Burt figures that over nearly 20 years, he’s developed 6 million SF of these types of historic apartmentproperties. He developed conventional projects exclusively until 2004 when he took on his first historic redevelopment: the Monaghan Mill in Greenville, South Carolina.
Two years later, he relaunched the former textile mill as The Lofts of Greenville, a 190-unit apartment complex with a theater, pool, fitness center, fenced dog park, community garden, fire pits and more.
These days, his current list of works in progress includes a 350,000-SF textile mill that will house 210 apartments in Griffin, Georgia, where he hopes to break ground in February.
A 46-unit expansion of The Row, a cotton warehouse redevelopment in Augusta, Georgia, encompassed 140 units in its first phase. Another Augusta redevelopment in the wings is the 17-story Lamar Building, with 70 apartments.
The key to funding these projects: historic tax credits. Burt estimates that more than $10 million in combined federal and state tax credits will come into play for the old VA redevelopment in Little Rock.
“Without tax credits, this project would’ve never happened,” he said. “We’ve never done a hospital before, but we’ve done this type of project time and time again.”
City officials have committed to doing streetscape and lighting work to accentuate a new entrance to the gated property from East 25th Street. This one-block stretch from Scott Street is home to an even older member of the National Historic Register than the former VA hospital.
The Lightfoot Cabin at 200 E. 25th St., a one-and-a-half-story en-closed dogtrot house, was built in 1857 in rural Phillips County. Dr. Hampton Roy moved the residence to Little Rock in the 1970s.
Burt appreciates the historic symmetry of a restored 19th century home and his redeveloped 20th century hospital/residential tower as neighbors.
According to the Veterans Affairs history of his property, construction of the 514-bed hospital began on March 1, 1948. Cost: $11 million. The formal dedication of the project was held on Nov. 26, 1950.
At the time, the 415,600-SF hospital was touted as the largest single structure in Arkansas. The facility employed a staff of 600, including 35 doctors and 100 nurses, with an annual payroll of $2 million.

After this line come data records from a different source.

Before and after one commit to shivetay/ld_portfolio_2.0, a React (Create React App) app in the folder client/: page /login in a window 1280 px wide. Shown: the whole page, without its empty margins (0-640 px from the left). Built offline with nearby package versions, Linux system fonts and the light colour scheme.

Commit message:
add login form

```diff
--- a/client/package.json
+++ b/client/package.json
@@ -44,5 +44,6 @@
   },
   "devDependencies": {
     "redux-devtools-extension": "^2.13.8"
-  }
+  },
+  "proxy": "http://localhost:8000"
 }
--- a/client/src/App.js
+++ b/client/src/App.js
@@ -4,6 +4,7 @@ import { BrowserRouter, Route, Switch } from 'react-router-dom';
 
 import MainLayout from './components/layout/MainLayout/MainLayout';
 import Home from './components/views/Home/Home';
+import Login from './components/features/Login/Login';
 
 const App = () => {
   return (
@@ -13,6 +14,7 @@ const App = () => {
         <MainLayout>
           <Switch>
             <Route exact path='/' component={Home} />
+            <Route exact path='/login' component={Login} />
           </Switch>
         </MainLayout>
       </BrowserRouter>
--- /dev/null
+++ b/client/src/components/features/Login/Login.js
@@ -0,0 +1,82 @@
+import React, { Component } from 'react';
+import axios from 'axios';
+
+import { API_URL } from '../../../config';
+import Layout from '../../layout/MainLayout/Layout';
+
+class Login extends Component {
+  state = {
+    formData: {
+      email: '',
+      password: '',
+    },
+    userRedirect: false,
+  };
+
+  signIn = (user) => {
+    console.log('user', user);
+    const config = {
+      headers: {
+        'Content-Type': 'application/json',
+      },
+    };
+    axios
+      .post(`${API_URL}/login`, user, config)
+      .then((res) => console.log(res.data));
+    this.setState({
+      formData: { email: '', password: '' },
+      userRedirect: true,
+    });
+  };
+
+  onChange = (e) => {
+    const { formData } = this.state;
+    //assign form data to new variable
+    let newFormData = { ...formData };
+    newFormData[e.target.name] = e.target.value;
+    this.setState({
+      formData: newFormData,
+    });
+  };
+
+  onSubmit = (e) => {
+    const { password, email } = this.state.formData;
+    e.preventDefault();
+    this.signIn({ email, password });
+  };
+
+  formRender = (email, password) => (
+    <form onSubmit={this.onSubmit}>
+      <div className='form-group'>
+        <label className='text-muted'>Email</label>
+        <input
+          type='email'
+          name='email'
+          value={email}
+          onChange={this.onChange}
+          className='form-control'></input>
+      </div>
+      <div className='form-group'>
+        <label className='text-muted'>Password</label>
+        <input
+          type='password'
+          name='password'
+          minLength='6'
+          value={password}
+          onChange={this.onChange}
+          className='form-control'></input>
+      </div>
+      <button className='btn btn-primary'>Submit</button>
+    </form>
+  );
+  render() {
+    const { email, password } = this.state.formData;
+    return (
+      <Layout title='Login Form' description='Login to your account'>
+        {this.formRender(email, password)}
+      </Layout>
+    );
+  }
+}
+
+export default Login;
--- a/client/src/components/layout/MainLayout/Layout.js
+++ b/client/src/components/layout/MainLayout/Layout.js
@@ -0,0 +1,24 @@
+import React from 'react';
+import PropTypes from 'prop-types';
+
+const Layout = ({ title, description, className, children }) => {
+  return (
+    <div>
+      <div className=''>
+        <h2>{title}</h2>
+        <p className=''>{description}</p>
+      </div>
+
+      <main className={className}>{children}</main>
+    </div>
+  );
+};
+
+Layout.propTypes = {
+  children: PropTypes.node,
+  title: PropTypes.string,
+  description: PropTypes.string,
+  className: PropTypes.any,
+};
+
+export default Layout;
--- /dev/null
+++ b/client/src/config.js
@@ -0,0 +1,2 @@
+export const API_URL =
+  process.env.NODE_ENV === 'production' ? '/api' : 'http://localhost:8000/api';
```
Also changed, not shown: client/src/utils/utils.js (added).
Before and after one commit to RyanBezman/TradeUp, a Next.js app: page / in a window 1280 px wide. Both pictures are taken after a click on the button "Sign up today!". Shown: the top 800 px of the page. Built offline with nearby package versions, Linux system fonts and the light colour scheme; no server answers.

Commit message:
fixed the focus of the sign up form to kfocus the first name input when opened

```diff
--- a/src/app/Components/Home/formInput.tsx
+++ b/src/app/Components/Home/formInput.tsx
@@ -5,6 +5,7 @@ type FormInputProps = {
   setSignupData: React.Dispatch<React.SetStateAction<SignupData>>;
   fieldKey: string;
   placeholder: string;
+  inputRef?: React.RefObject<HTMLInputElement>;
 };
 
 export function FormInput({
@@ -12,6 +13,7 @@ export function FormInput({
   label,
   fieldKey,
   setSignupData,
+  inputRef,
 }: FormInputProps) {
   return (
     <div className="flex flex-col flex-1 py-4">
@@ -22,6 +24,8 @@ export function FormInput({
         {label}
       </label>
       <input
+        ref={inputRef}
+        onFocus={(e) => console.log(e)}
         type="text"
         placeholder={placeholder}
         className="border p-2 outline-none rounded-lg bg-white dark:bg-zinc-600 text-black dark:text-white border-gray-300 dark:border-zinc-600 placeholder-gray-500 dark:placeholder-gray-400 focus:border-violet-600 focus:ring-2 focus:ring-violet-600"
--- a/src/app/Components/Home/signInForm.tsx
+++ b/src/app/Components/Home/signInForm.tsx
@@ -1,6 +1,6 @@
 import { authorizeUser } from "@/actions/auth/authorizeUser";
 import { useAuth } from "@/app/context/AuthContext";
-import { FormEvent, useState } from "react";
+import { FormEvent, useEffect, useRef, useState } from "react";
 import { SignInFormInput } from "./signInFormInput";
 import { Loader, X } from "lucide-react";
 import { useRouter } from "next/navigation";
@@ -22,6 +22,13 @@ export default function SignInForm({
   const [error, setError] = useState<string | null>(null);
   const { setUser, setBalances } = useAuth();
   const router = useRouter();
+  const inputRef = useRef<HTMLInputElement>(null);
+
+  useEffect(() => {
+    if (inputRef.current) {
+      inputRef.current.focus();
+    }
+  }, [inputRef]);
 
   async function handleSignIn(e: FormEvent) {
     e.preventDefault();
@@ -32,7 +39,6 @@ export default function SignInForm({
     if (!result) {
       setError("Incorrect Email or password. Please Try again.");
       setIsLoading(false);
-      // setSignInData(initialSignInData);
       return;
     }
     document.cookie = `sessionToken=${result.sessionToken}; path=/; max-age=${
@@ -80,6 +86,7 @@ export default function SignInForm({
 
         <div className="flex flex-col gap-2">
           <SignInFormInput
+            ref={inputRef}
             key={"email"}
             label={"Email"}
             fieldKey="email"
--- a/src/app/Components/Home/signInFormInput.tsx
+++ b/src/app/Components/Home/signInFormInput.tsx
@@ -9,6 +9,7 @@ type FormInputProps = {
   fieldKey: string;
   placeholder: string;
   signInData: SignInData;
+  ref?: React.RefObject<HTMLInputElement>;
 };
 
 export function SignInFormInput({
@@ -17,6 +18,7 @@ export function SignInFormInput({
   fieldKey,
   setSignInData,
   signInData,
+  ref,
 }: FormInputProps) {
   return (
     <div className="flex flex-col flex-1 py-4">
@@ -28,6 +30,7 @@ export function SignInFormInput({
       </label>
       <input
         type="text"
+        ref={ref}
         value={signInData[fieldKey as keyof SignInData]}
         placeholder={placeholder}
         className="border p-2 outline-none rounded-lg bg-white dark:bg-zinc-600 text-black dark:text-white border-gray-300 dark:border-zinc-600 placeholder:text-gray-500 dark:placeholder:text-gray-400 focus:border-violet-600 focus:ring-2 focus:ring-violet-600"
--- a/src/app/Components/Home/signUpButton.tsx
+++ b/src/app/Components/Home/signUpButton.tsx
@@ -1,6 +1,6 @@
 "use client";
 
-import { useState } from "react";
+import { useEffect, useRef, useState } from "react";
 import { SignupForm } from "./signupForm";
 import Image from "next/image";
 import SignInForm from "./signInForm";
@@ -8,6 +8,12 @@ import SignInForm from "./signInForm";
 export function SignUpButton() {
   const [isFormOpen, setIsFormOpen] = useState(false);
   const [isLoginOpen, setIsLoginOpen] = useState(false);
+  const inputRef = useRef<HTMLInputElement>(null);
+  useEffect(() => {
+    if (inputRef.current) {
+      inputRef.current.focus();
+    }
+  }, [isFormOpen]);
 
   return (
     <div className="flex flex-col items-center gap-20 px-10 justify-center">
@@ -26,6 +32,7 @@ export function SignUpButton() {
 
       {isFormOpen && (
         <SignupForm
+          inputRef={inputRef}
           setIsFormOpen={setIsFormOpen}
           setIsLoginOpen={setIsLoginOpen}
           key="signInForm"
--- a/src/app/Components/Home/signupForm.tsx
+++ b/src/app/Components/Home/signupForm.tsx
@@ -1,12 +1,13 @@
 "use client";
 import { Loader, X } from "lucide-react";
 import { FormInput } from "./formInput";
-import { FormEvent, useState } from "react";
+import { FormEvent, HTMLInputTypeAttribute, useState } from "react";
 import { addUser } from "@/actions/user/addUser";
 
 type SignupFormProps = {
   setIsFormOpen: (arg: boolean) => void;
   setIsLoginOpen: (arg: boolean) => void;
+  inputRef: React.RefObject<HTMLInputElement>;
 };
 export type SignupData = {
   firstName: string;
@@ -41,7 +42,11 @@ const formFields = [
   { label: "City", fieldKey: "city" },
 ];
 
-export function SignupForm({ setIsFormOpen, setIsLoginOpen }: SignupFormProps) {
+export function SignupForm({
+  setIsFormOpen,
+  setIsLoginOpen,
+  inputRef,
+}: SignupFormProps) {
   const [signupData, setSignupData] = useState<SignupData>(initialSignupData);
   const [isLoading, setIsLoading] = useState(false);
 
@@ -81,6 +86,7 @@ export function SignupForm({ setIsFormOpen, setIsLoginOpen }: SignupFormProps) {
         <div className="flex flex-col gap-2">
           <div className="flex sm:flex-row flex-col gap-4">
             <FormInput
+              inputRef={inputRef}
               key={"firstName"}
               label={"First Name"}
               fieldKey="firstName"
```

It was replaced by the John L. McClellan Memorial Veterans Hospital, which opened at 4300 W. Seventh St. in 1984.
The revamped and repurposed original hospital will reopen in 2024.
“We are excited to be getting open this summer,” Burt said.